The original aspirate H is reflected in the sign of the rough breathing̘├ and of the smooth breathing ┤respectively, still preserved in some of the old manuscripts. These forms gradually became simplified into └ and ┘, and finally took the curved shape of later usage, that is, ʽ and ʼ.
Section III. Abbreviations and Contractions
These terms are used in the sense employed by Sir E. M. Thompson : the former, " for the shortening of a word by suppressing its termination," and the latter "for the shortening of a word by omitting letters from the body."5
In the oldest Greek papyri abbreviation is quite common, so that the tendency to avoid the labor of rewriting words of frequent occurrence existed long before the expense either of the labor or the material employed brought the custom into universal use.
In sacred manuscripts of the earliest date, the various names and titles of the Deity, as well as those of familiar places and household use, were shortened by the omission of the middle letters and the use of a horizontal stroke above the word.

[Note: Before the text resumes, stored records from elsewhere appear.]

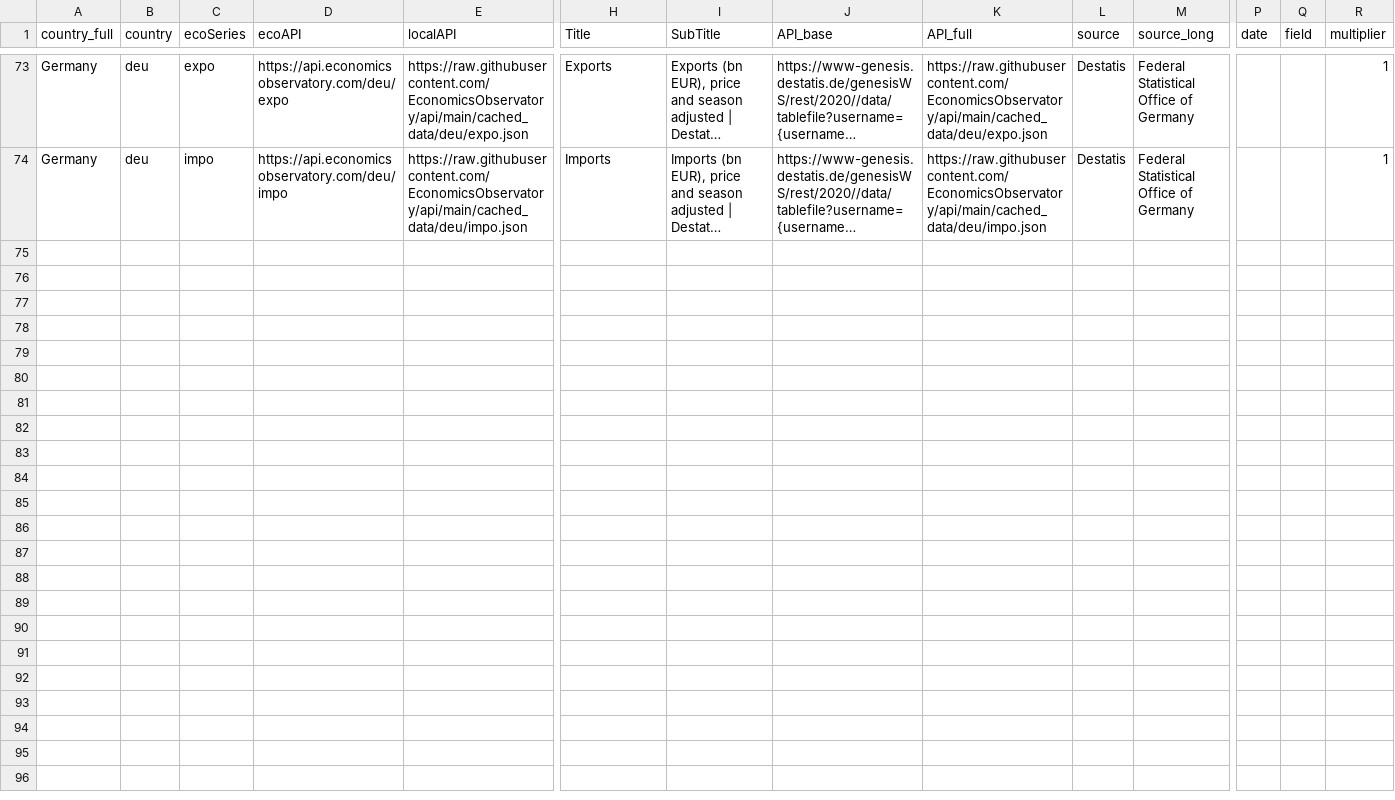
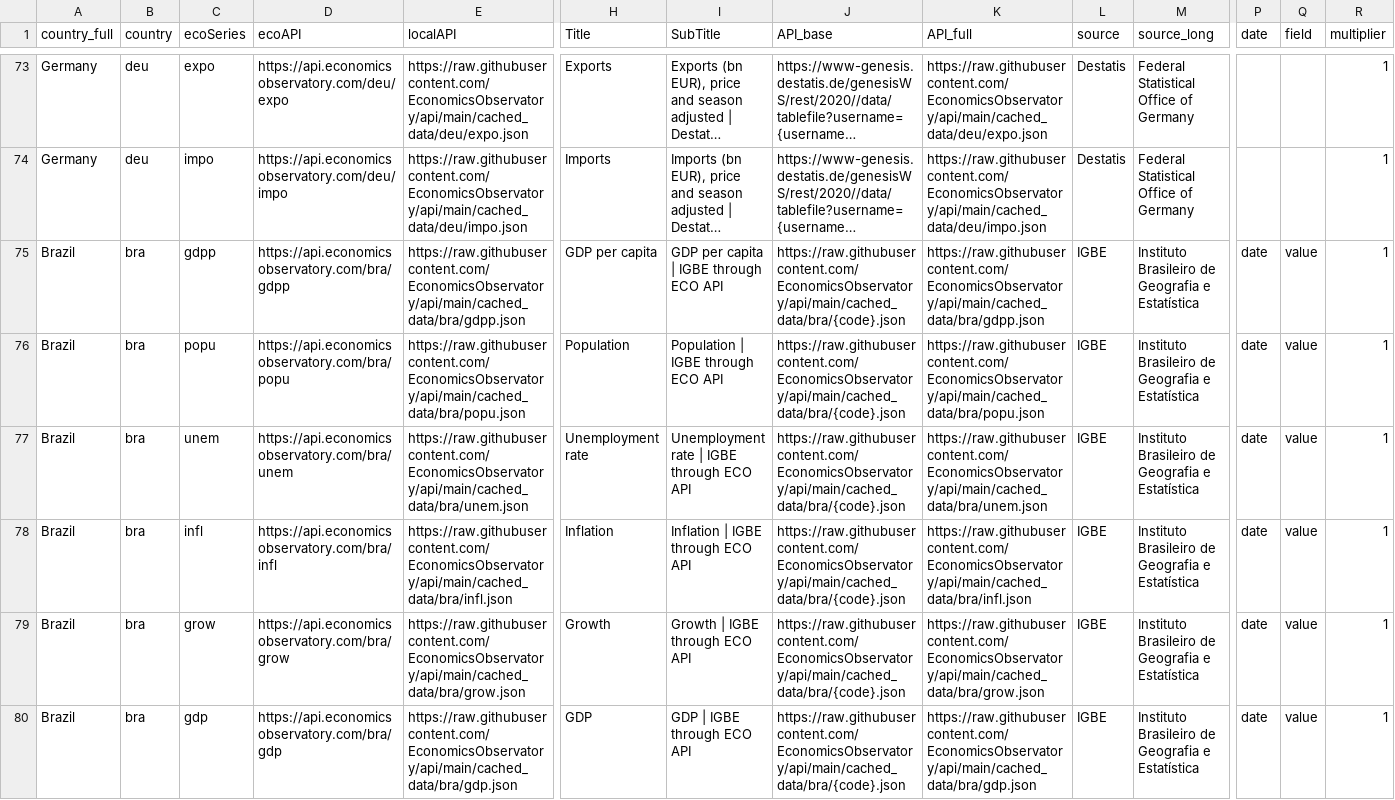
Before and after one commit to EconomicsObservatory/api, a CSV file: metadata-staging.csv, drawn as a sheet; only a part is shown, gaps mark what is left out; long unchanged cells end in …; rows hold the shown columns only; the diff names each change by its address in the sheet, - before the commit and + after, or states it on an @@ line.

Commit message:
Brazil Metadata

```diff
--- a/metadata-staging.csv
+++ b/metadata-staging.csv
+row 75: Brazil | bra | gdpp | https://api.economicsobservatory.com/bra/gdpp | https://raw.githubusercontent.com/EconomicsObservatory/api/main/cached_data/bra/gdpp.json | GDP per capita | GDP per capita | IGBE through ECO API | https://raw.githubusercontent.com/EconomicsObservatory/api/main/cached_data/bra/{code}.json | https://raw.githubusercontent.com/EconomicsObservatory/api/main/cached_data/bra/gdpp.json | IGBE | Instituto Brasileiro de Geografia e Estatística | date | value | 1
+row 76: Brazil | bra | popu | https://api.economicsobservatory.com/bra/popu | https://raw.githubusercontent.com/EconomicsObservatory/api/main/cached_data/bra/popu.json | Population | Population | IGBE through ECO API | https://raw.githubusercontent.com/EconomicsObservatory/api/main/cached_data/bra/{code}.json | https://raw.githubusercontent.com/EconomicsObservatory/api/main/cached_data/bra/popu.json | IGBE | Instituto Brasileiro de Geografia e Estatística | date | value | 1
+row 77: Brazil | bra | unem | https://api.economicsobservatory.com/bra/unem | https://raw.githubusercontent.com/EconomicsObservatory/api/main/cached_data/bra/unem.json | Unemployment rate | Unemployment rate | IGBE through ECO API | https://raw.githubusercontent.com/EconomicsObservatory/api/main/cached_data/bra/{code}.json | https://raw.githubusercontent.com/EconomicsObservatory/api/main/cached_data/bra/unem.json | IGBE | Instituto Brasileiro de Geografia e Estatística | date | value | 1
+row 78: Brazil | bra | infl | https://api.economicsobservatory.com/bra/infl | https://raw.githubusercontent.com/EconomicsObservatory/api/main/cached_data/bra/infl.json | Inflation | Inflation | IGBE through ECO API | https://raw.githubusercontent.com/EconomicsObservatory/api/main/cached_data/bra/{code}.json | https://raw.githubusercontent.com/EconomicsObservatory/api/main/cached_data/bra/infl.json | IGBE | Instituto Brasileiro de Geografia e Estatística | date | value | 1
+row 79: Brazil | bra | grow | https://api.economicsobservatory.com/bra/grow | https://raw.githubusercontent.com/EconomicsObservatory/api/main/cached_data/bra/grow.json | Growth | Growth | IGBE through ECO API | https://raw.githubusercontent.com/EconomicsObservatory/api/main/cached_data/bra/{code}.json | https://raw.githubusercontent.com/EconomicsObservatory/api/main/cached_data/bra/grow.json | IGBE | Instituto Brasileiro de Geografia e Estatística | date | value | 1
+row 80: Brazil | bra | gdp | https://api.economicsobservatory.com/bra/gdp | https://raw.githubusercontent.com/EconomicsObservatory/api/main/cached_data/bra/gdp.json | GDP | GDP | IGBE through ECO API | https://raw.githubusercontent.com/EconomicsObservatory/api/main/cached_data/bra/{code}.json | https://raw.githubusercontent.com/EconomicsObservatory/api/main/cached_data/bra/gdp.json | IGBE | Instituto Brasileiro de Geografia e Estatística | date | value | 1
```
Also changed, not shown: 1 other file.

For example, θC stands for Θεός, XC for Χριστός, KC for Κύριος, IC for Ἰησους, ϒC for Ὑιός, ΠP for Πάτηρ, MP for Μήτηρ, CHP for Σωτήρ, ΠNA for Πνεῦμα, ΔΑΔ for Δαυίδ, IHΛ for Ἰσραήλ, etc.
On the other hand, examples of real abbreviation are Ιω for Ἰωάννης, Λο for Λουκᾶς, and the like.
The omission of ν at the end of a line was uniformly indicated by a straight stroke over the last remaining letter.
Section IV. Stichometry
The custom of measuring manuscripts, both of prose and poetry, by the use of the ἔπος or· στίχος, the average hexameter line, prevailed from the earliest period of Greek literature.
The normal use of the term στίχος makes it refer to the number of syllables rather than the number either of words or letters in the line, although there is evidence that the process stands midway between "letter-by-letter writing" and " a transcription word-by-word,"6
The title στίχος ἡρωϊκός and ἔπος ἑξάμετρον point in the same direction. This stichometric device was employed in determining the sale price of works, the wage scale of copyists, and the location of particular passages.
By writing a manuscript στικηρῶς and counting and recording the number of lines, both the market price of the copy and the wage of the copyist could be gauged. A standard thereby being set and the number of στίχοι registered, " subsequent copies could be made in any form at the pleasure of the scribe, who need only enter the ascertained number of lines at the end of his work. Thus in practice we find papyri and early vellum manuscripts written in narrow columns, the lines of which by no means correspond in length with the regulation στίχοι, but which were more easily read without tiring the eye."7
From the tariff contained in the edict of Diocletian Dr. J. Rendel Harris calculates the cost of production of the complete volume of which Codex Sinaiticus forms a part at approximately one hundred and eighty dollars, the cost of vellum being included.8
Besides recording the number of στίχοι contained in a work at the end of the book, the custom appears to have prevailed among librarians, as at Alexandria, of entering the number of στίχοι along with the title in their catalogues.
They also marked the number of lines at every fiftieth or hundredth line, in their copy of the book for the purpose ostensibly of literary reference.9
1) Thompson, E. M., Handbook of Greek and Latin Balæography, p. 70.
2) Scrivener, F. H. A., Introduction to the Criticism of the New Testament, vol. i, p. 49.
3) Scrivener, F. H. A., Introduction to the Criticism of the New Testament, vol. i, p. 46.
4) Home, T. H., Introduction to the Holy Scriptures, vol. iv, p. 33.
5) Thompson, E. M., Handbook of Greek and Latin Palæography, p. 86, note.
6) Harris, J. Kendel, Stichometry, p. 9.
7) Thompson, E. M., Handbook of Greek and Latin Palæography, p. 80.
8) Harris, J. Rendel, Stichometry, p. 27.
9) Johnston, H. W., Latin Manuscripts, p. 32.